Below are records; count the lines in them that hold "result" and give only the count.

# # #

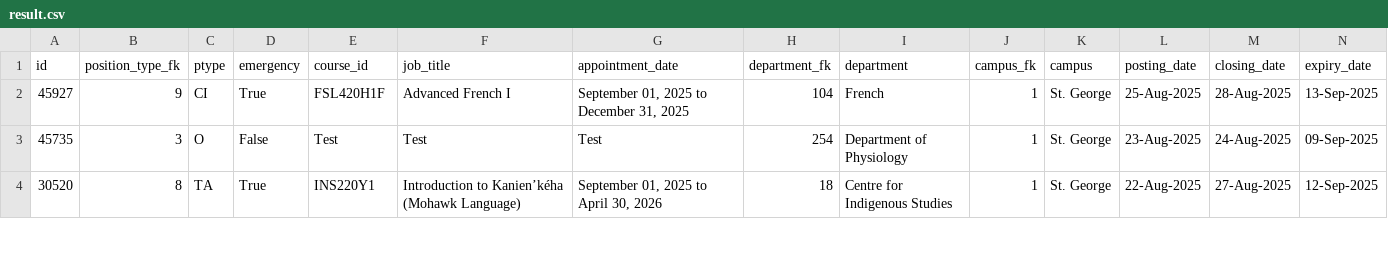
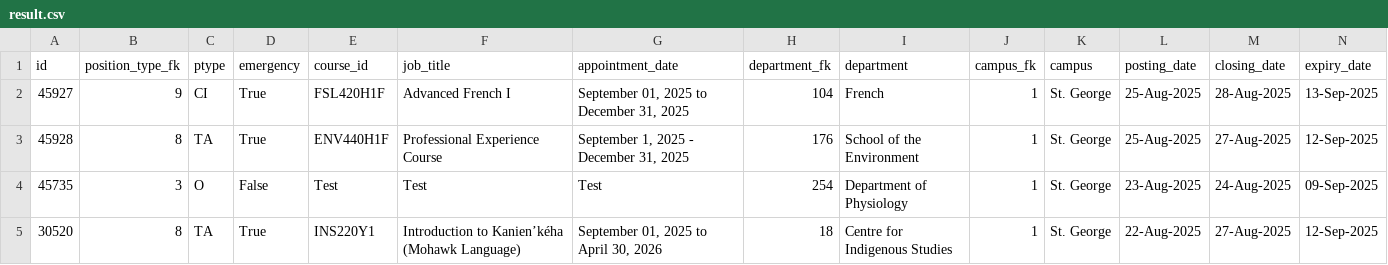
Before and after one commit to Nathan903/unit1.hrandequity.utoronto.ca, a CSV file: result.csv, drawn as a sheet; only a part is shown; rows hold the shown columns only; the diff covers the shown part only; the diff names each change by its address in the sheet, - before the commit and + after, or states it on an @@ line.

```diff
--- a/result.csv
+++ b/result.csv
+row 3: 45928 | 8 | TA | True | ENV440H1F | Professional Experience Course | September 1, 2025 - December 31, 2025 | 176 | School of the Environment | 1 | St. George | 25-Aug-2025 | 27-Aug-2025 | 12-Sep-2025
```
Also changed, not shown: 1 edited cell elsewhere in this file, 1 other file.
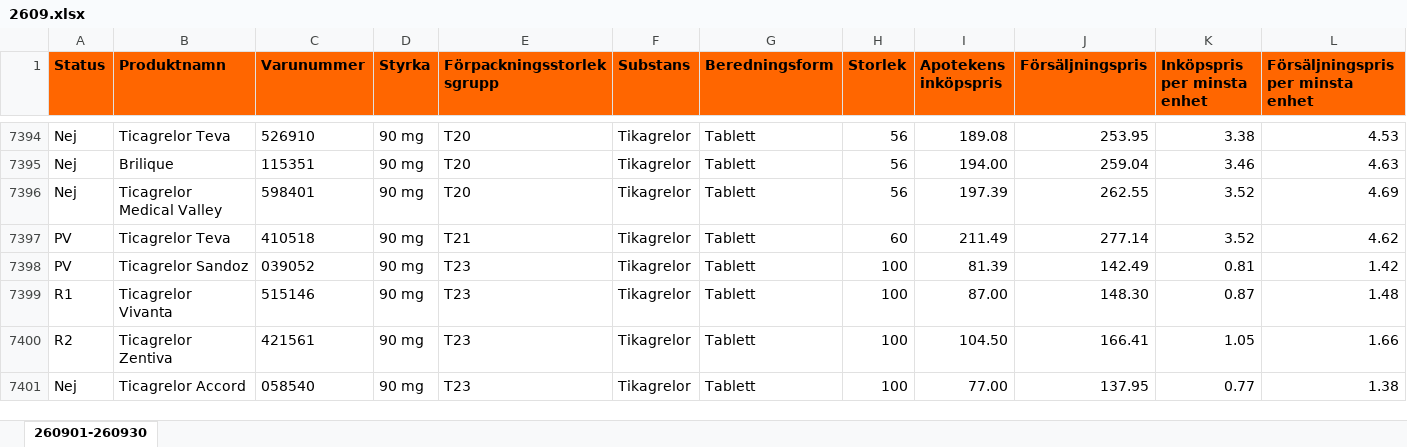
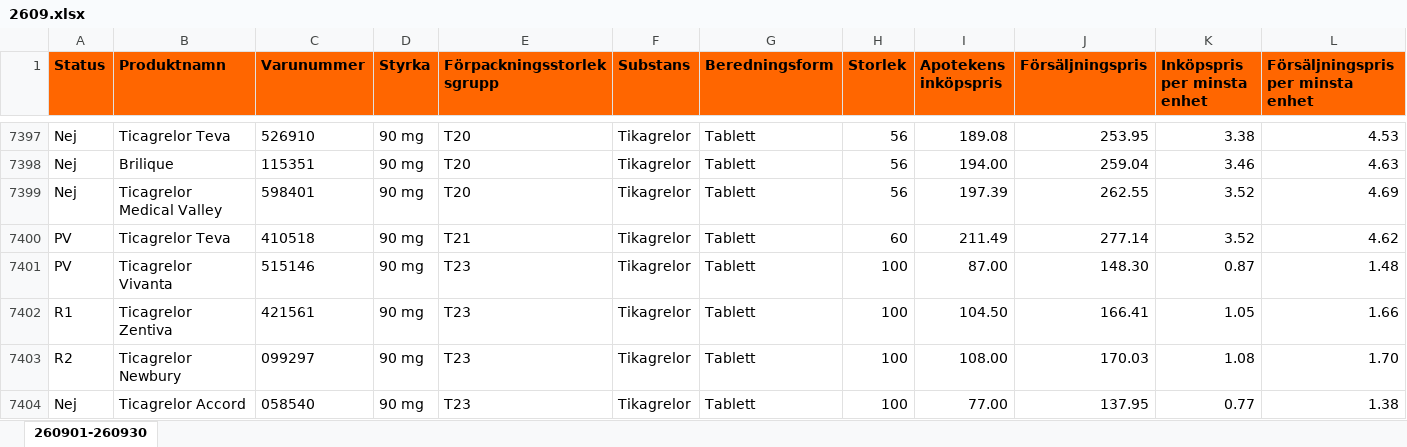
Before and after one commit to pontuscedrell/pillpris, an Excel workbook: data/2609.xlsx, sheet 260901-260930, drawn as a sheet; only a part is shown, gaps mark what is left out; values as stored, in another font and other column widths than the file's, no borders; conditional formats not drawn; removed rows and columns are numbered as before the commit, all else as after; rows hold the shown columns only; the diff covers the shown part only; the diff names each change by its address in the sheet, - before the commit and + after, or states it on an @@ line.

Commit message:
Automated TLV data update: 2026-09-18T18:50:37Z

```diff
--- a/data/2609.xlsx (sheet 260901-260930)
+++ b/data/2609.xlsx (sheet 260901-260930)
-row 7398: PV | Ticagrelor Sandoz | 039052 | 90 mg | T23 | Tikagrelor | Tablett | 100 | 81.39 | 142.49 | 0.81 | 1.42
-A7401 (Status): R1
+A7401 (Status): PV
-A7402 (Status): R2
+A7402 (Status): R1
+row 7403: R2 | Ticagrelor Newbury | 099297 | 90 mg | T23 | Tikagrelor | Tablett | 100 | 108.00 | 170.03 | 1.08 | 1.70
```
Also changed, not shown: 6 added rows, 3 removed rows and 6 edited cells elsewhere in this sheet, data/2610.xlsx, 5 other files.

# # #

Response to this task: 3